  1. We let X = 2^{\binom{\Bbb Z}{2}} be the space of all graphs on the integers, with the standard product (i.e. weak) topology, and hence product sigma-algebra. This space has an obvious action of the permutation group S_\infty, formed by permuting the vertices.
  2. Each graph G_n generates a random graph on the integers – or equivalently, a probability measure \mu_n in X – as follows. We randomly and independently sample the vertices of the graph G_n infinitely often, creating a sequence (v_{n,i})_{i \in {\Bbb Z}} of vertices in the graph G_n. (Of course, many of these vertices will collide, but this will be not be important for us.) This then creates a random graph on the integers, with any two integers i and j connected by an edge if their associated vertices v_{n,i}, v_{n,j} are distinct and are connected by an edge in G_n. By construction, the probability measure \mu_n associated to this graph is already S_\infty-invariant.
  3. We then let n go to infinity, and extract a weak limit \mu just as with the Furstenberg correspondence principle.
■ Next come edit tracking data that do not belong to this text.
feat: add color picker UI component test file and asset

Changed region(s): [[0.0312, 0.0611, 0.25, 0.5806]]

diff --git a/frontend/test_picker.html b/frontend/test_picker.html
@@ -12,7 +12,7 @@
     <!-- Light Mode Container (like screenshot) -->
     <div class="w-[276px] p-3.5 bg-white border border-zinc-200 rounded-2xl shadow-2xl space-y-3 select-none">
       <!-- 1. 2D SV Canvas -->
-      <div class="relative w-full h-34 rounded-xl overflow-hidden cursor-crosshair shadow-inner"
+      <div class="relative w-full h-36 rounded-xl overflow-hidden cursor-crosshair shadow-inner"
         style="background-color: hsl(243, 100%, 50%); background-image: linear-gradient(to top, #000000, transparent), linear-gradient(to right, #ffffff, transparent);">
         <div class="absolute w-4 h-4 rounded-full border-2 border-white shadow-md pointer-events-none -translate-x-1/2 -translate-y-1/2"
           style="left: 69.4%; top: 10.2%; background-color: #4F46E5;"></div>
It is then possible to prove results somewhat analogous to the Furstenberg structure theorem and Furstenberg recurrence theorem in this setting, and use this to prove several results in graph theory (as well as its more complicated generalisation, hypergraph theory). I myself am optimistic that by transferring more ideas from traditional ergodic theory into this new setting of “ergodic graph theory”, that one could obtain a new tool for systematically establishing a number of other qualitative results in graph theory, particularly those which are traditionally reliant on the Szemerédi regularity lemma (which is almost a qualitative result itself, given how poor the bounds are). This is however still a work in progress.